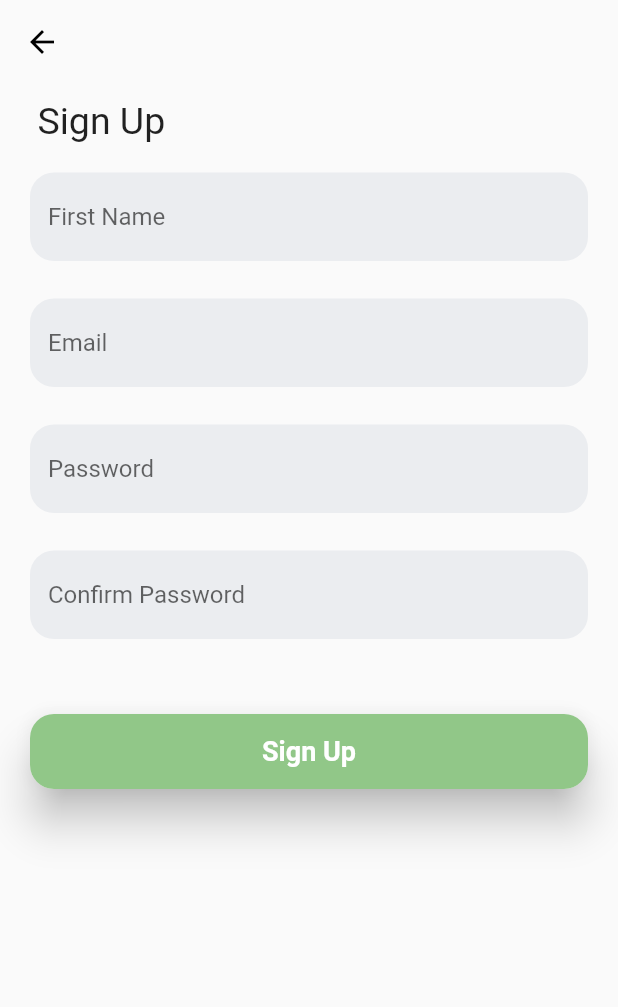
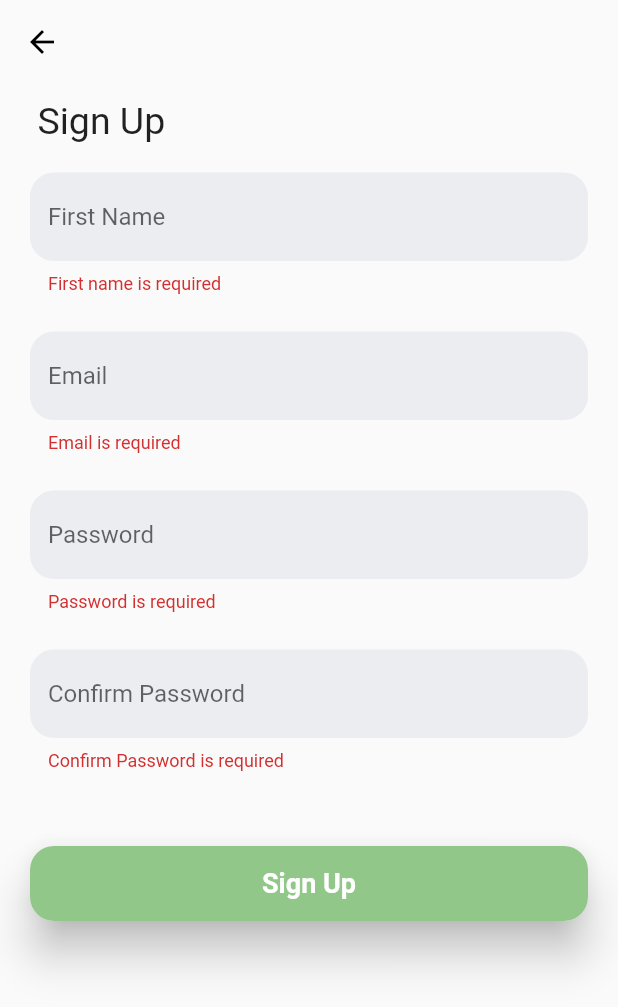
Before and after one commit to squach28/fit_buddy, a Flutter app: the SignupPage screen opened directly, after a tap on "Sign Up", on a phone screen of 412 x 824 dp. Shown: the top 1007 px of the screen. Run offline on Flutter 3.47's test engine with Material 2 defaults, Android fonts, the phone set to English and light mode, and no system bars; our stand-ins replace email_validator, flutter_signin_button, google_sign_in.

Commit message:
validation for sign up page

```diff
--- a/lib/views/HomePage.dart
+++ b/lib/views/HomePage.dart
@@ -8,8 +8,6 @@ class HomePage extends StatefulWidget {
 class HomePageState extends State<HomePage> {
   @override
   Widget build(BuildContext context) {
-    return Scaffold(
-      body: Center(child: Text('Home Screen!'))
-    );
+    return Scaffold(body: Center(child: Text('Home Screen!')));
   }
 }
--- a/lib/views/LoginPage.dart
+++ b/lib/views/LoginPage.dart
@@ -70,12 +70,11 @@ final passwordFocusNode = FocusNode();
                         style: ButtonStyle(
                           backgroundColor: MaterialStateProperty.all<Color>(
                               Color(0xff91c788)),
-                              shape: MaterialStateProperty.all<
-                                      RoundedRectangleBorder>(
+                          shape:
+                              MaterialStateProperty.all<RoundedRectangleBorder>(
                                   RoundedRectangleBorder(
                             borderRadius: BorderRadius.circular(16.0),
-                                side: BorderSide(
-                                    width: 0, style: BorderStyle.none),
+                            side: BorderSide(width: 0, style: BorderStyle.none),
                           )),
                         ),
                         onPressed: () {}),
@@ -126,10 +125,13 @@ final passwordFocusNode = FocusNode();
     return Padding(
         padding: EdgeInsets.only(left: 20.0, right: 20.0),
         child: Row(mainAxisAlignment: MainAxisAlignment.start, children: [
-          Text("Don't have an account?"),
+          Text("Don't have an account?",
+              style: TextStyle(
+                fontSize: 16.0,
+              )),
           TextButton(
-              child:
-                  Text('Sign Up', style: TextStyle(color: Color(0xff567551))),
+              child: Text('Sign Up',
+                  style: TextStyle(fontSize: 16.0, color: Color(0xff567551))),
               onPressed: () {
                 emailFocusNode.unfocus();
                 passwordFocusNode.unfocus();
@@ -145,7 +147,7 @@ final passwordFocusNode = FocusNode();
         child: Row(mainAxisAlignment: MainAxisAlignment.start, children: [
           TextButton(
               child: Text('Forgot your password?',
-                  style: TextStyle(color: Color(0xff567551))),
+                  style: TextStyle(fontSize: 16.0, color: Color(0xff567551))),
               onPressed: () {}),
         ]));
   }
--- a/lib/views/SignupPage.dart
+++ b/lib/views/SignupPage.dart
@@ -1,5 +1,5 @@
 import 'package:flutter/material.dart';
-
+import 'package:email_validator/email_validator.dart';
 class SignupPage extends StatefulWidget {
   @override
   SignupPageState createState() => SignupPageState();
@@ -8,12 +8,10 @@ class SignupPage extends StatefulWidget {
 class SignupPageState extends State<SignupPage> {
   final _signupFormKey = GlobalKey<FormState>();
   final focusScopeNode = FocusScopeNode();
+  final _passwordController = TextEditingController();
   final _scrollController = ScrollController();
+  AutovalidateMode _autoValidateMode = AutovalidateMode.disabled;
 
-  void scrollDown() {
-    _scrollController.animateTo(100,
-        duration: Duration(milliseconds: 200), curve: Curves.easeIn);
-  }
 
   Widget _signupPageHeader() {
     return Padding(
@@ -23,9 +21,9 @@ class SignupPageState extends State<SignupPage> {
   }
 
   Widget _signupForm() {
-    // TODO focus text field on next tap
     return Form(
         key: _signupFormKey,
+        autovalidateMode: _autoValidateMode,
         child: Padding(
             padding: EdgeInsets.only(left: 20.0, right: 20.0),
             child: FocusScope(
@@ -45,6 +43,7 @@ class SignupPageState extends State<SignupPage> {
                           borderSide:
                               BorderSide(width: 0, style: BorderStyle.none)),
                     ),
+                    validator: validateFirstName,
                     onEditingComplete: focusScopeNode.nextFocus,
                   ),
                   SizedBox(height: 25.0),
@@ -59,14 +58,15 @@ class SignupPageState extends State<SignupPage> {
                           borderSide:
                               BorderSide(width: 0, style: BorderStyle.none)),
                     ),
+                    validator: validateEmail,
                     onEditingComplete: () {
-                    focusScopeNode.nextFocus();
-                    scrollDown();
+                      focusScopeNode.nextFocus();
+                      scrollDown();
                     },
-
                   ),
                   SizedBox(height: 25.0),
                   TextFormField(
+                    controller: _passwordController,
                     textInputAction: TextInputAction.next,
                     obscureText: true,
                     decoration: InputDecoration(
@@ -78,6 +78,7 @@ class SignupPageState extends State<SignupPage> {
                           borderSide:
                               BorderSide(width: 0, style: BorderStyle.none)),
                     ),
+                    validator: validatePassword,
                     onEditingComplete: focusScopeNode.nextFocus,
                   ),
                   SizedBox(height: 25.0),
@@ -93,6 +94,7 @@ class SignupPageState extends State<SignupPage> {
                           borderSide:
                               BorderSide(width: 0, style: BorderStyle.none)),
                     ),
+                    validator: validateConfirmPassword,
                   ),
                   SizedBox(height: 50.0),
                   Material(
@@ -118,11 +120,63 @@ class SignupPageState extends State<SignupPage> {
                                     width: 0, style: BorderStyle.none),
                               )),
                             ),
-                            onPressed: () {}),
+                            onPressed: validateFields),
                       )),
                 ],
               ),
             )));
+  }
+
+   void scrollDown() {
+    _scrollController.animateTo(100,
+        duration: Duration(milliseconds: 200), curve: Curves.easeIn);
+  }
+
+  String validateFirstName(String value) {
+    if(value.isEmpty) {
+      return 'First name is required';
+    } else {
+      return null;
+    }
+  }
+
+  String validateEmail(String value) {
+    if(value.isEmpty) {
+      return 'Email is required';
+    } else if(!EmailValidator.validate(value)) {
+      return 'Email is not valid';
+    } else {
+      return null;
+    }
+  }
+
+  String validatePassword(String value) {
+    if(value.isEmpty) {
+      return 'Password is required';
+    } else {
+      return null;
+    }
+  }
+
+    String validateConfirmPassword(String value) {
+    final password = _passwordController.text;
+    if(value.isEmpty) {
+      return 'Confirm Password is required';
+    } else if(value != password) {
+      return 'Passwords do not match';
+    } else {
+      return null;
+    }
+  }
+
+  void validateFields() {
+    if(!_signupFormKey.currentState.validate()) {
+      setState(() {
+      _autoValidateMode = AutovalidateMode.onUserInteraction;
+      });
+
+    } else {
+    }
   }
 
   @override
--- a/pubspec.yaml
+++ b/pubspec.yaml
@@ -25,6 +25,7 @@ dependencies:
     sdk: flutter
   flutter_signin_button: ^2.0.0
   google_sign_in: ^5.0.2
+  email_validator: ^1.0.6
 
 
   # The following adds the Cupertino Icons font to your application.
```
Also changed, not shown: pubspec.lock. Lines whose indentation alone changed are shown as unchanged.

# # # #

- **PROMPT**: Scan the listing for the string "child" and copy every line that carries it.

- **SOLUTION FOR THIS EXERCISE**:
-      body: Center(child: Text('Home Screen!'))
+    return Scaffold(body: Center(child: Text('Home Screen!')));
         child: Row(mainAxisAlignment: MainAxisAlignment.start, children: [
-              child:
+              child: Text('Sign Up',
         child: Row(mainAxisAlignment: MainAxisAlignment.start, children: [
               child: Text('Forgot your password?',
         child: Padding(
             child: FocusScope(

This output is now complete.